■ Stored entries
┌──

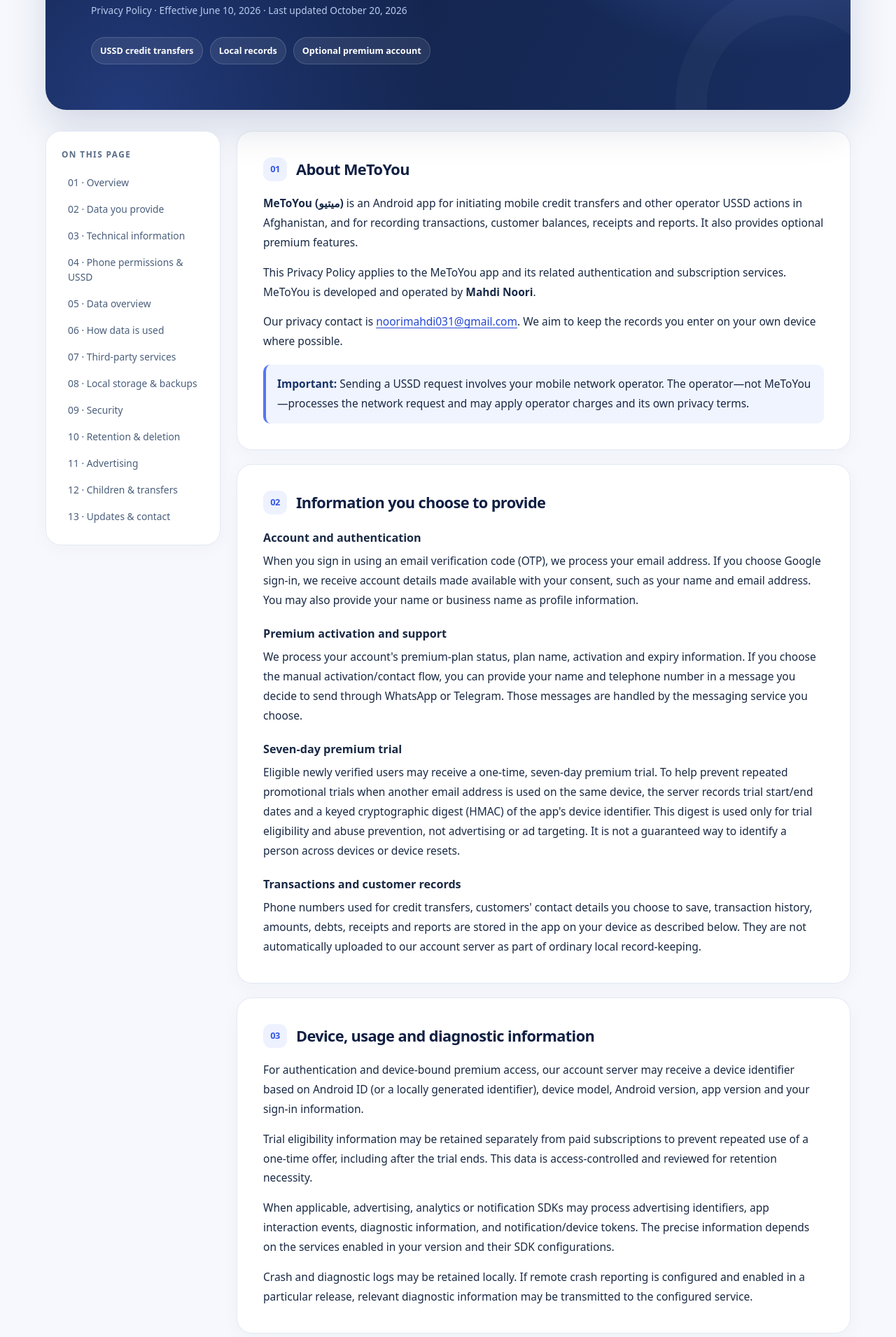
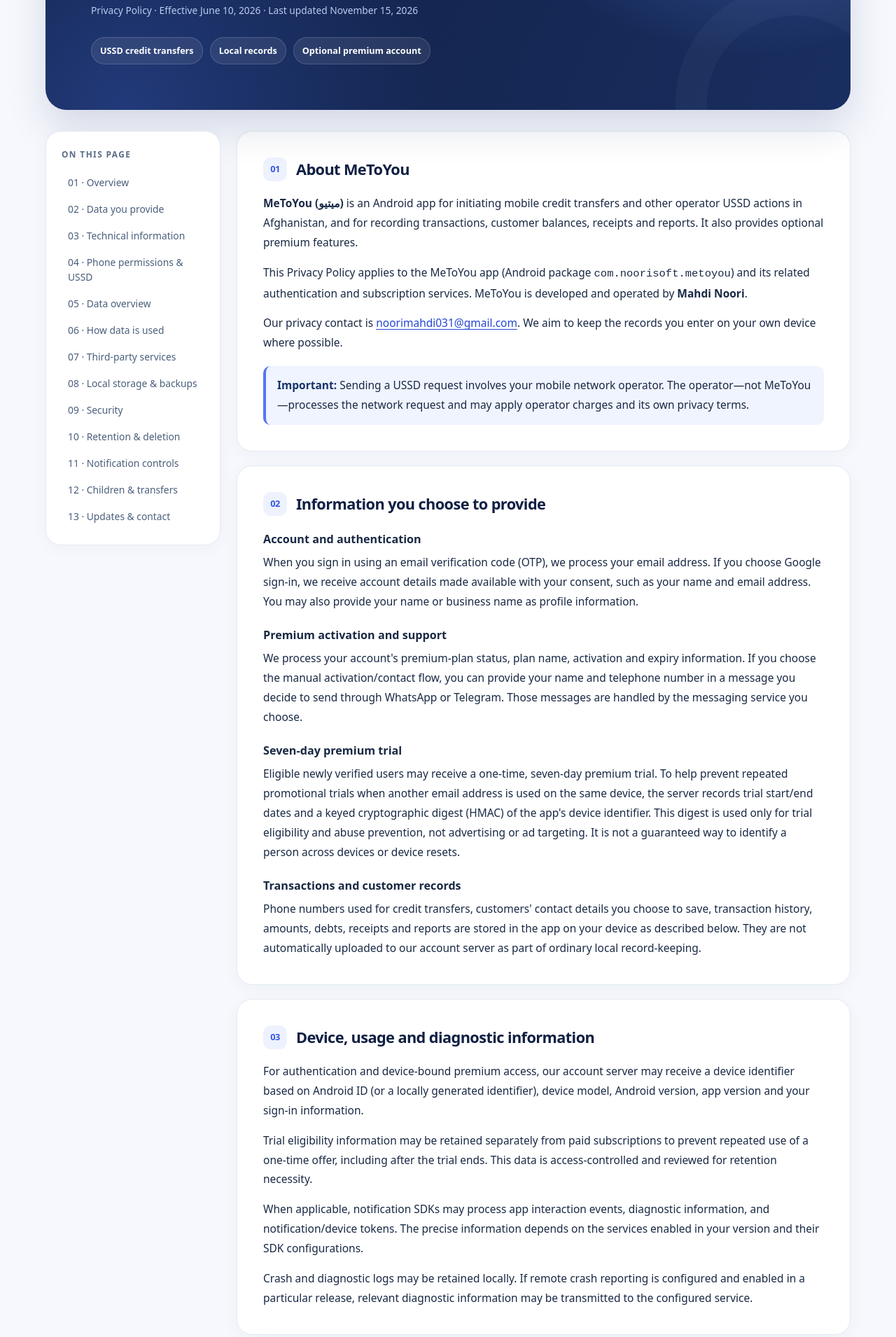
Before and after one commit to MahdiProgrammer/MeToYou_App, a plain HTML site: page privacy.html in a window 1280 px wide. Shown: the part 442-2352 px from the top of the page at 70% size. Drawn offline with Linux system fonts and the light colour scheme.

Commit message:
Update privacy.html

```diff
--- a/privacy.html
+++ b/privacy.html
@@ -61,7 +61,7 @@
       <span class="eyebrow">Privacy &amp; transparency</span>
       <h1 id="page-title">Your data.<br>Your choices.</h1>
       <p>This policy explains what the MeToYou Android app handles, what stays on your phone, which services may receive data, and how you can request account deletion.</p>
-      <div class="meta">Privacy Policy · Effective June 10, 2026 · Last updated October 20, 2026</div>
+      <div class="meta">Privacy Policy · Effective June 10, 2026 · Last updated November 15, 2026</div>
       <div class="chips" aria-label="Key privacy topics"><span class="chip">USSD credit transfers</span><span class="chip">Local records</span><span class="chip">Optional premium account</span></div>
     </section>
 
@@ -79,7 +79,7 @@
           <li><a href="#storage">08 · Local storage &amp; backups</a></li>
           <li><a href="#security">09 · Security</a></li>
           <li><a href="#retention">10 · Retention &amp; deletion</a></li>
-          <li><a href="#ads">11 · Advertising</a></li>
+          <li><a href="#ads">11 · Notification controls</a></li>
           <li><a href="#children">12 · Children &amp; transfers</a></li>
           <li><a href="#changes">13 · Updates &amp; contact</a></li>
         </ul>
@@ -88,7 +88,7 @@
         <section class="card" id="overview">
           <h2><span class="num">01</span> About MeToYou</h2>
           <p><strong>MeToYou (میتیو)</strong> is an Android app for initiating mobile credit transfers and other operator USSD actions in Afghanistan, and for recording transactions, customer balances, receipts and reports. It also provides optional premium features.</p>
-          <p>This Privacy Policy applies to the MeToYou app and its related authentication and subscription services. MeToYou is developed and operated by <strong>Mahdi Noori</strong>.</p>
+          <p>This Privacy Policy applies to the MeToYou app (Android package <code>com.noorisoft.metoyou</code>) and its related authentication and subscription services. MeToYou is developed and operated by <strong>Mahdi Noori</strong>.</p>
           <p>Our privacy contact is <a href="mailto:noorimahdi031@gmail.com">noorimahdi031@gmail.com</a>. We aim to keep the records you enter on your own device where possible.</p>
           <div class="note"><strong>Important:</strong> Sending a USSD request involves your mobile network operator. The operator—not MeToYou—processes the network request and may apply operator charges and its own privacy terms.</div>
         </section>
@@ -109,7 +109,7 @@
           <h2><span class="num">03</span> Device, usage and diagnostic information</h2>
           <p>For authentication and device-bound premium access, our account server may receive a device identifier based on Android ID (or a locally generated identifier), device model, Android version, app version and your sign-in information.</p>
           <p>Trial eligibility information may be retained separately from paid subscriptions to prevent repeated use of a one-time offer, including after the trial ends. This data is access-controlled and reviewed for retention necessity.</p>
-          <p>When applicable, advertising, analytics or notification SDKs may process advertising identifiers, app interaction events, diagnostic information, and notification/device tokens. The precise information depends on the services enabled in your version and their SDK configurations.</p>
+          <p>When applicable, notification SDKs may process app interaction events, diagnostic information, and notification/device tokens. The precise information depends on the services enabled in your version and their SDK configurations.</p>
           <p>Crash and diagnostic logs may be retained locally. If remote crash reporting is configured and enabled in a particular release, relevant diagnostic information may be transmitted to the configured service.</p>
         </section>
 
@@ -140,7 +140,7 @@
                 <tr><td>Phone number for manual support</td><td>Chosen messaging service and our support channel</td><td>Optional activation or support</td></tr>
                 <tr><td>USSD target number, amount, code</td><td>Android telephony interface / mobile operator</td><td>Requested credit transfer or operator action</td></tr>
                 <tr><td>Customers, balances, local transactions</td><td>Your device and backups you choose to export</td><td>Record-keeping, receipts and reports</td></tr>
-                <tr><td>Ad ID, app activity and push token</td><td>Applicable third-party SDKs</td><td>Ads, analytics and notifications</td></tr>
+                <tr><td>App interaction events and push token</td><td>Notification SDKs</td><td>Notifications and notification interaction measurement</td></tr>
                 <tr><td>Crash logs and technical diagnostics</td><td>Device and applicable diagnostic services</td><td>Troubleshooting, performance and stability</td></tr>
               </tbody>
             </table>
@@ -165,8 +165,8 @@
           <p>Depending on the options you use and services included in your installed build, MeToYou may interact with:</p>
           <ul>
             <li><strong>Google Sign-In:</strong> optional sign-in and sharing of selected Google account details after consent. <a href="https://policies.google.com/privacy" target="_blank" rel="noopener noreferrer">Google privacy policy</a>.</li>
-            <li><strong>Google AdMob:</strong> in-app advertising and ad measurement. <a href="https://policies.google.com/technologies/partner-sites" target="_blank" rel="noopener noreferrer">How Google uses information</a>.</li>
-            <li><strong>Firebase Analytics:</strong> app usage analytics. <a href="https://firebase.google.com/support/privacy" target="_blank" rel="noopener noreferrer">Firebase privacy information</a>.</li>
+
+
             <li><strong>OneSignal:</strong> push notification delivery and associated device/notification data. <a href="https://onesignal.com/privacy_policy" target="_blank" rel="noopener noreferrer">OneSignal privacy policy</a>.</li>
             <li><strong>WhatsApp and Telegram:</strong> only if you choose to contact us or send a manual activation message through one of those apps. <a href="https://www.whatsapp.com/legal/privacy-policy" target="_blank" rel="noopener noreferrer">WhatsApp policy</a>; <a href="https://telegram.org/privacy" target="_blank" rel="noopener noreferrer">Telegram policy</a>.</li>
             <li><strong>Mobile network operators:</strong> network and USSD processing for transactions you initiate, under the operator's terms and practices.</li>
@@ -198,8 +198,8 @@
         </section>
 
         <section class="card" id="ads">
-          <h2><span class="num">11</span> Advertising and device controls</h2>
-          <p>The free app may display ads served by Google AdMob. Where available, your device's ad settings and Google privacy controls allow you to manage the advertising identifier and ad personalization. Some ads or measurements may still be delivered without personalized targeting.</p>
+          <h2><span class="num">11</span> Notification controls</h2>
+          <p>You can manage notification permissions and notification channels for the App in your Android device settings.</p>
           <p>Learn more about how Google uses data through <a href="https://policies.google.com/technologies/partner-sites" target="_blank" rel="noopener noreferrer">Google's partner sites notice</a>.</p>
         </section>
 
```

└──

■ WORK ITEM
Every line with "analytics" in it should be copied from the entries above.

■ OUTPUT
-          <p>When applicable, advertising, analytics or notification SDKs may process advertising identifiers, app interaction events, diagnostic information, and notification/device tokens. The precise information depends on the services enabled in your version and their SDK configurations.</p>
-                <tr><td>Ad ID, app activity and push token</td><td>Applicable third-party SDKs</td><td>Ads, analytics and notifications</td></tr>
-            <li><strong>Firebase Analytics:</strong> app usage analytics. <a href="https://firebase.google.com/support/privacy" target="_blank" rel="noopener noreferrer">Firebase privacy information</a>.</li>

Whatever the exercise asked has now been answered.